As the population of the Magic Valley grows, so too does the need for families like this who will take in dogs until they can find permanent homes, The Times-News reports.
For Judy and Ron Fowler of Heyburn, the journey of rescuing dogs began after they agreed to care for a truck driver’s wiener dog after he found that the animal was more difficult to care for in his truck than he expected.
After a few days, Ron and Judy fell in love with the little dog named Honey and Judy told the man that she was going to keep her. That was almost 20 years ago.
The couple’s other dogs, Rusty, Heidi, Sissy and Nicholas, each came with their own personalities and they are loved and spoiled beyond measure with a run of the house and a place at night in Ron and Judy’s bed.
Memorialized on the kitchen wall are pictures of the family’s other adopted dogs that have since passed away and Judy is quick to talk about the many other foster dogs that were successfully placed in families.
Many of whom were dachshunds.
“They are just so personable to everybody,” Ron said about the couple’s affection for the breed. “But they are also very protective of their households.”
Visitors are greeted at the front door by the melodious sounds of hounds barking before a doorbell ever rings. Once the door opens, six small bouncing heads fill the span of a baby gate stretched across the family’s entryway.
“We wouldn’t do this if we didn’t absolutely love these dogs,” Judy Fowler said.
The Fowler’s daughter Jenny McGinnis of Heyburn also has a love for Dachshunds, which she has fostered and adopted.
“It kind of runs in our family,” she said.
She fostered three of her four adopted dogs and she also currently has four puppies.
“But they are all little and if you stacked them all together they would be about the size of a big Labrador,” McGinnis said.
People who are on the fence about fostering because they worry about not being able to eventually give them up should just go ahead and do it, she said.
“I always cry when they leave but then I think I have space in the house to bring in another one to love that might not have a home otherwise,” she said.
Dave Wright, owner of nonprofit Friends Furever Animal Rescue in Jerome, said though foster families sometimes adopt their foster dogs, it is a common misconception that it always happens.
Along with finding homes for homeless or abandoned dogs, the organization also operates a pet food and supplies pantry. Regular dog food and senior dog food is needed, along with bedding, toys and cleaning supplies. People who need these items can call Wright at 208-731-4459.
A foster home just provides a safe, nurturing home environment for a dog until an adoption family is found, Wright said.
“People think they can’t do it, that it would break their heart. But if they don’t, it will likely result in the animal’s death,” he said.

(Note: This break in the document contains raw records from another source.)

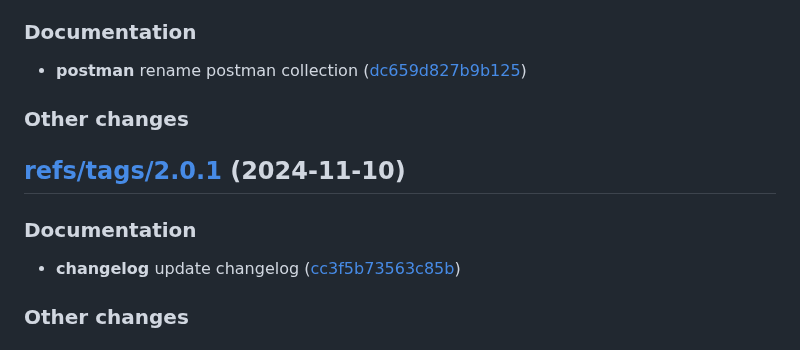
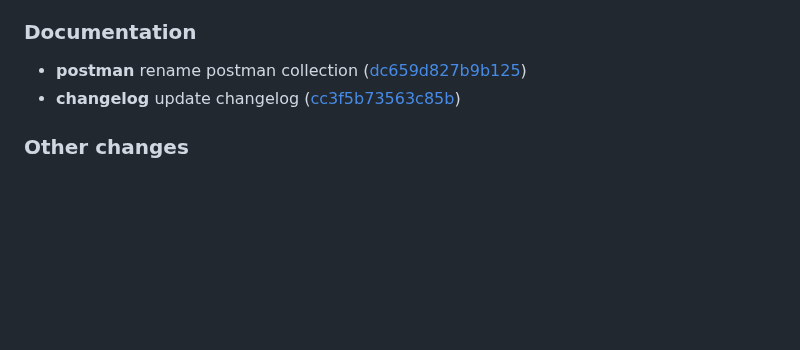
Before and after one commit to walterbishop4801/software-design-project, a Markdown page: CHANGELOG.md, the part around the change. Rendered like a GitHub page; blank space fills up the shorter version.

Commit message:
fix(changelog)!: hot-fix of the versions

```diff
--- a/CHANGELOG.md
+++ b/CHANGELOG.md
@@ -14,13 +14,6 @@ and this project adheres to [Semantic Versioning](https://semver.org/spec/v2.0.0
 ### Documentation
 
 -  **postman**  rename postman collection ([dc659d827b9b125](https://github.com/walterbishop4801/software-design-project/rental-system/commit/dc659d827b9b125c9d6bf899991e60b1ffaa9f38))
-
-### Other changes
-
-## [refs/tags/2.0.1](https://github.com/walterbishop4801/software-design-project/rental-system/refs/tags/2.0.1) (2024-11-10)
-
-### Documentation
-
 -  **changelog**  update changelog ([cc3f5b73563c85b](https://github.com/walterbishop4801/software-design-project/rental-system/commit/cc3f5b73563c85bd1f71e099ff8aff55d238f36c))
 
 ### Other changes
```
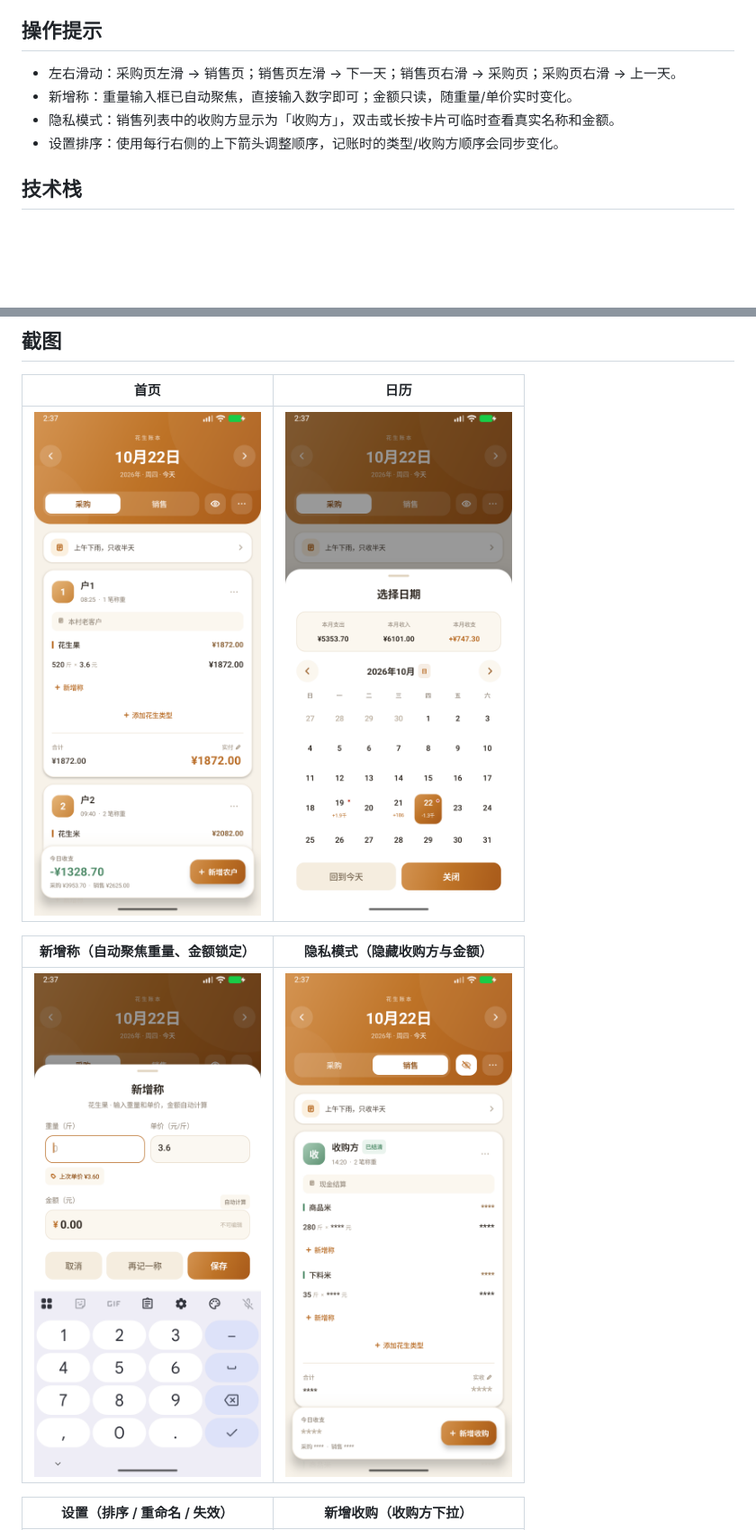
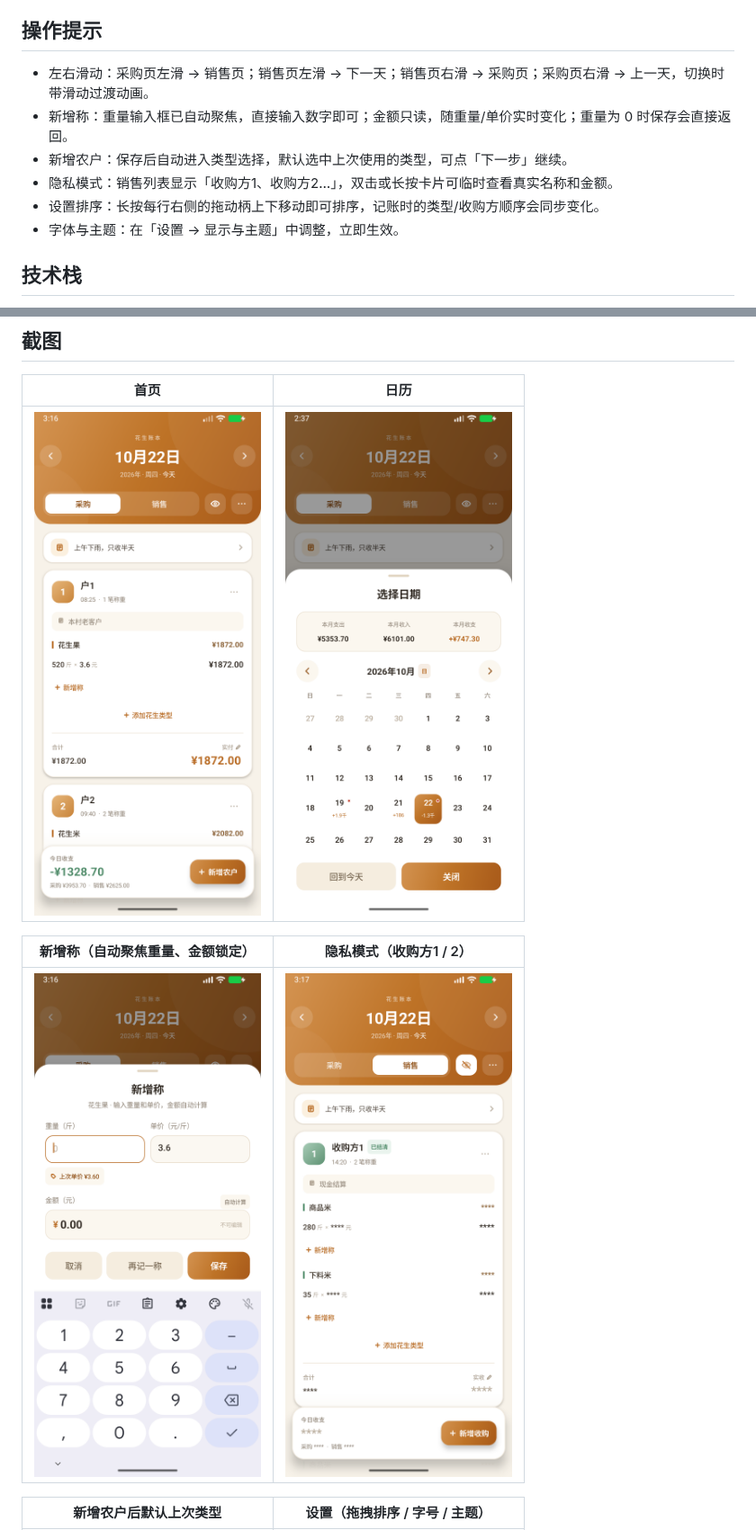
Before and after one commit to Leaning708/PeanutLedger, a Markdown page: README.md, 2 parts joined by grey strips. Shown at 90% size. Rendered like a GitHub page; pictures changed too: docs/screenshots/home.png, docs/screenshots/privacy.png, docs/screenshots/weighing.png; blank space fills up the shorter version.

```diff
--- a/README.md
+++ b/README.md
@@ -29,10 +32,12 @@
 
 ## 操作提示
 
-- 左右滑动：采购页左滑 → 销售页；销售页左滑 → 下一天；销售页右滑 → 采购页；采购页右滑 → 上一天。
-- 新增称：重量输入框已自动聚焦，直接输入数字即可；金额只读，随重量/单价实时变化。
-- 隐私模式：销售列表中的收购方显示为「收购方」，双击或长按卡片可临时查看真实名称和金额。
-- 设置排序：使用每行右侧的上下箭头调整顺序，记账时的类型/收购方顺序会同步变化。
+- 左右滑动：采购页左滑 → 销售页；销售页左滑 → 下一天；销售页右滑 → 采购页；采购页右滑 → 上一天，切换时带滑动过渡动画。
+- 新增称：重量输入框已自动聚焦，直接输入数字即可；金额只读，随重量/单价实时变化；重量为 0 时保存会直接返回。
+- 新增农户：保存后自动进入类型选择，默认选中上次使用的类型，可点「下一步」继续。
+- 隐私模式：销售列表显示「收购方1、收购方2…」，双击或长按卡片可临时查看真实名称和金额。
+- 设置排序：长按每行右侧的拖动柄上下移动即可排序，记账时的类型/收购方顺序会同步变化。
+- 字体与主题：在「设置 → 显示与主题」中调整，立即生效。
 
 ## 技术栈
 
@@ -83,9 +88,9 @@ app/build/outputs/apk/debug/app-debug.apk
 | --- | --- |
 | <img src="docs/screenshots/home.png" width="260" /> | <img src="docs/screenshots/calendar.png" width="260" /> |
 
-| 新增称（自动聚焦重量、金额锁定） | 隐私模式（隐藏收购方与金额） |
+| 新增称（自动聚焦重量、金额锁定） | 隐私模式（收购方1 / 2） |
 | --- | --- |
 | <img src="docs/screenshots/weighing.png" width="260" /> | <img src="docs/screenshots/privacy.png" width="260" /> |
 
-| 设置（排序 / 重命名 / 失效） | 新增收购（收购方下拉） |
+| 新增农户后默认上次类型 | 设置（拖拽排序 / 字号 / 主题） |
 | --- | --- |
```
Also changed, not shown: other parts of README.md (+12 -5 lines), docs/screenshots/settings.png, docs/screenshots/theme.png (added), docs/screenshots/type-default.png (added), 12 other files.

Wright’s organization provides a foster home with crates, bedding, toys and medical care for the dog. The person fostering the dog can be part of the process of selecting the dog’s permanent home.
Having other pets does not necessarily mean a person can’t foster dogs, Judy said.
Usually, she said, there is a short breaking-in period while the animals get use to each other and then they are usually fine.
“Everybody usually gets along,” she said.
Often the foster dog has been lost or abandoned and they are scared, so they take a few days to adjust to the new surroundings.
A person wanting to adopt a dog through Friends Furever Animal Rescue submits an application and undergoes an interview and home check before approval.
“A good foster is just a dog lover,” Wright said.
Judy said when a foster dog goes to its adopted home she always tells the owners to bring the dog back if they have any problems.
“I always give them the option to bring it back because I really want it to work out for the dog,” Judy said.
Wright said the population of homeless dogs in the Magic Valley appears to be growing and he gets four to five requests to re-home dogs per week.
That number doesn’t count the animals handled by other rescue groups or that are brought into the shelters or are living on the streets, he said.
His organization has about 15 foster homes and they are currently at capacity.
More foster homes are desperately needed, he said.
“Fostering dogs has really been an adventure,” Judy said. “If you love dogs and don’t like the idea of euthanasia, it’s a way to save their lives.”
Information from: The Times-News, http://www.magicvalley.com